Among these records, which lines include "Ciudad"? Copy them out.

────────

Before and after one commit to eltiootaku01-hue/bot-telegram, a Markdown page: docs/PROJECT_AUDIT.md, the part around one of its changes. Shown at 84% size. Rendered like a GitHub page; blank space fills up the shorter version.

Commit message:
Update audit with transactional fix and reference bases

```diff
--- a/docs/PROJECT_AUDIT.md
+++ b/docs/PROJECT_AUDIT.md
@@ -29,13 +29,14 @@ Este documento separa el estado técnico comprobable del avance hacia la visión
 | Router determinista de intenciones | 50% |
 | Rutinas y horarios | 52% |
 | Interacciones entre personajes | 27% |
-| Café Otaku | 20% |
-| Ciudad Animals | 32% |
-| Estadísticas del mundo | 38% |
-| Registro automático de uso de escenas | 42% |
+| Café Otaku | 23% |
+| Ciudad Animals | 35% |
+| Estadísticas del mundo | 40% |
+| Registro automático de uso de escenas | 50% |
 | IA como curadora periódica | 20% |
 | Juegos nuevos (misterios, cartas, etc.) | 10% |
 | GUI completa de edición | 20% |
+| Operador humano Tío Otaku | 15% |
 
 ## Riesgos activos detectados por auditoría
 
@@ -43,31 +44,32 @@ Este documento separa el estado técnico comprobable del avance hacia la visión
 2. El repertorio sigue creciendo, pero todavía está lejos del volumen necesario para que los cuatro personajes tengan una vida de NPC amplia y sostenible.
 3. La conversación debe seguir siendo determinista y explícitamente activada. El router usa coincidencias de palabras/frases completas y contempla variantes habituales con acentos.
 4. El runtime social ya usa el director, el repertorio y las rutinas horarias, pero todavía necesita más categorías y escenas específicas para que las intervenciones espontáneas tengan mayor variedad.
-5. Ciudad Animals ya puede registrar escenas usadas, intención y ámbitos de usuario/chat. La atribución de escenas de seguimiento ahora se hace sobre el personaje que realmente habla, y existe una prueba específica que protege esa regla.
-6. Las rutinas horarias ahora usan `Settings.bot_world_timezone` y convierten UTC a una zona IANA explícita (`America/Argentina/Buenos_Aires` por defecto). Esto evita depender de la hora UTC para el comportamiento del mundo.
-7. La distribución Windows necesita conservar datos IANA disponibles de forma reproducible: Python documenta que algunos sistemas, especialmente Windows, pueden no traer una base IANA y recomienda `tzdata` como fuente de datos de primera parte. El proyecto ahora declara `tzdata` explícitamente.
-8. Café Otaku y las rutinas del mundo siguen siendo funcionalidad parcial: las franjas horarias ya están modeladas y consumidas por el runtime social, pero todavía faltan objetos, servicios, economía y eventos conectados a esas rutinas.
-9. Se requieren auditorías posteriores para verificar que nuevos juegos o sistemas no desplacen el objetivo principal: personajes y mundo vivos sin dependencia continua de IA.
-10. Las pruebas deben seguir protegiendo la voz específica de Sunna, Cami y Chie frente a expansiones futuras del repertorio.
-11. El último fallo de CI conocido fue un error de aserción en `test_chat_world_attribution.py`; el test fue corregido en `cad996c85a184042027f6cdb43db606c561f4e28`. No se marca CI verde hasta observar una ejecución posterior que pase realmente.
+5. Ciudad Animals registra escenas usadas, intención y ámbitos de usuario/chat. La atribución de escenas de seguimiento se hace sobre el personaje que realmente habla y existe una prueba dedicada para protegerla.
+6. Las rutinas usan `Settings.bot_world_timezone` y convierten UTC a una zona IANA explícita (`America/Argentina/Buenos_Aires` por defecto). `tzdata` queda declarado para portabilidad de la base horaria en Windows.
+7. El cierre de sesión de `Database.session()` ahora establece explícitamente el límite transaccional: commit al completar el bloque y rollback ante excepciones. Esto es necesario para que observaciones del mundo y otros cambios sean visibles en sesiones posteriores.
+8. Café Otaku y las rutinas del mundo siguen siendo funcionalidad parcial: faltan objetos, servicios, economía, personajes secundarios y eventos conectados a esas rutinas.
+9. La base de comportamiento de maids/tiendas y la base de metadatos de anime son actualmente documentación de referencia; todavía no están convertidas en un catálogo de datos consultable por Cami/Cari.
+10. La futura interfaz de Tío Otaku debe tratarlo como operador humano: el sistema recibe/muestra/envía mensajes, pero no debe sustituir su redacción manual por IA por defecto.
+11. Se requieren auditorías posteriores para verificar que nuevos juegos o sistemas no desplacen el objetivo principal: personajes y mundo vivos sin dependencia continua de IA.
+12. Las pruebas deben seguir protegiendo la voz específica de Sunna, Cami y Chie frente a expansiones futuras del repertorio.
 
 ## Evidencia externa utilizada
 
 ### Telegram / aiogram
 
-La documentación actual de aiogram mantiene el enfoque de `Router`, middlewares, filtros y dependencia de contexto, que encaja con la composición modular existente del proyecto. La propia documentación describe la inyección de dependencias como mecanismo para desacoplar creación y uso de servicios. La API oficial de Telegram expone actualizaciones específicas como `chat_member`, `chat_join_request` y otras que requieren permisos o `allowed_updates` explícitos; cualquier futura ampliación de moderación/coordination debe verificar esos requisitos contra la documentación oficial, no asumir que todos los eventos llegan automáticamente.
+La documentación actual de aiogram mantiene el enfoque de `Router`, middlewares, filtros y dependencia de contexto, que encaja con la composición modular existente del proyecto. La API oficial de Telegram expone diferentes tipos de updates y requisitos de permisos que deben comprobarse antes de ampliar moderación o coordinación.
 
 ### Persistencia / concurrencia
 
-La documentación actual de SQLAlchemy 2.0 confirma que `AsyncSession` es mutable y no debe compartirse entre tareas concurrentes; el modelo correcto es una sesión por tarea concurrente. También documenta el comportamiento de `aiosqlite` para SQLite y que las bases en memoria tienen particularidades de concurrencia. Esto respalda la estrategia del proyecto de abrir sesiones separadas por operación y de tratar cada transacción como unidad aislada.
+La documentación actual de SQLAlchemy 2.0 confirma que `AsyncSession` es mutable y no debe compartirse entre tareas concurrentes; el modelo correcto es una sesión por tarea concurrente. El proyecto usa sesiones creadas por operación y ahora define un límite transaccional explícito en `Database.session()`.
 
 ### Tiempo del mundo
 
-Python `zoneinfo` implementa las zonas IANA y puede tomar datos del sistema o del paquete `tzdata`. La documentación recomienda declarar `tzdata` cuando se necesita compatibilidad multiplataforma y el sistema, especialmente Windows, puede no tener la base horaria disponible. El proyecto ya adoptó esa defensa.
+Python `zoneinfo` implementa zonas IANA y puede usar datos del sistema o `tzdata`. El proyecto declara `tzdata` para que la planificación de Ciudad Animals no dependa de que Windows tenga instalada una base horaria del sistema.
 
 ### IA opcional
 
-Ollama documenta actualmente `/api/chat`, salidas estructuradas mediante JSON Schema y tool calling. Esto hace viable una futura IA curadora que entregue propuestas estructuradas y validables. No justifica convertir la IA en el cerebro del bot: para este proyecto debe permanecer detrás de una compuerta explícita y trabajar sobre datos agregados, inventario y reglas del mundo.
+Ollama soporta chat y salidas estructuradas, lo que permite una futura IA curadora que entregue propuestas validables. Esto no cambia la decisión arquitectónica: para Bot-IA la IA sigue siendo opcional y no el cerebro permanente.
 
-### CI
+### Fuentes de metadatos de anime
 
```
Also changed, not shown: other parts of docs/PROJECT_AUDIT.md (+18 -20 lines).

────────

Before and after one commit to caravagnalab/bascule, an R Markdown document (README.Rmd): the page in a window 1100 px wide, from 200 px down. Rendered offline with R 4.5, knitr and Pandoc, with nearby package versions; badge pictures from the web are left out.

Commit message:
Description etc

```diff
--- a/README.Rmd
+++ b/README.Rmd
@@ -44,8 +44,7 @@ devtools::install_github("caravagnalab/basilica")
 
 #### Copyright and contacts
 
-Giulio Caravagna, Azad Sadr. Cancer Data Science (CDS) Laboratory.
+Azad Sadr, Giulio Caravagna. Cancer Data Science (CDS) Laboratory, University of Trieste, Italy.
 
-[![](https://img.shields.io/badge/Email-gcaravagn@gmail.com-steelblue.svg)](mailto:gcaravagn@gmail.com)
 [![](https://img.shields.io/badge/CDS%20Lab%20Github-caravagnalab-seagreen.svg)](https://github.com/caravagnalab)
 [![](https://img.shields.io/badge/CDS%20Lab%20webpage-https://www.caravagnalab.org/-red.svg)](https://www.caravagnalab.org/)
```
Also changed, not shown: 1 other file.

────────

» Answer to this problem
-| Ciudad Animals | 32% |
+| Ciudad Animals | 35% |
-5. Ciudad Animals ya puede registrar escenas usadas, intención y ámbitos de usuario/chat. La atribución de escenas de seguimiento ahora se hace sobre el personaje que realmente habla, y existe una prueba específica que protege esa regla.
+5. Ciudad Animals registra escenas usadas, intención y ámbitos de usuario/chat. La atribución de escenas de seguimiento se hace sobre el personaje que realmente habla y existe una prueba dedicada para protegerla.
+Python `zoneinfo` implementa zonas IANA y puede usar datos del sistema o `tzdata`. El proyecto declara `tzdata` para que la planificación de Ciudad Animals no dependa de que Windows tenga instalada una base horaria del sistema.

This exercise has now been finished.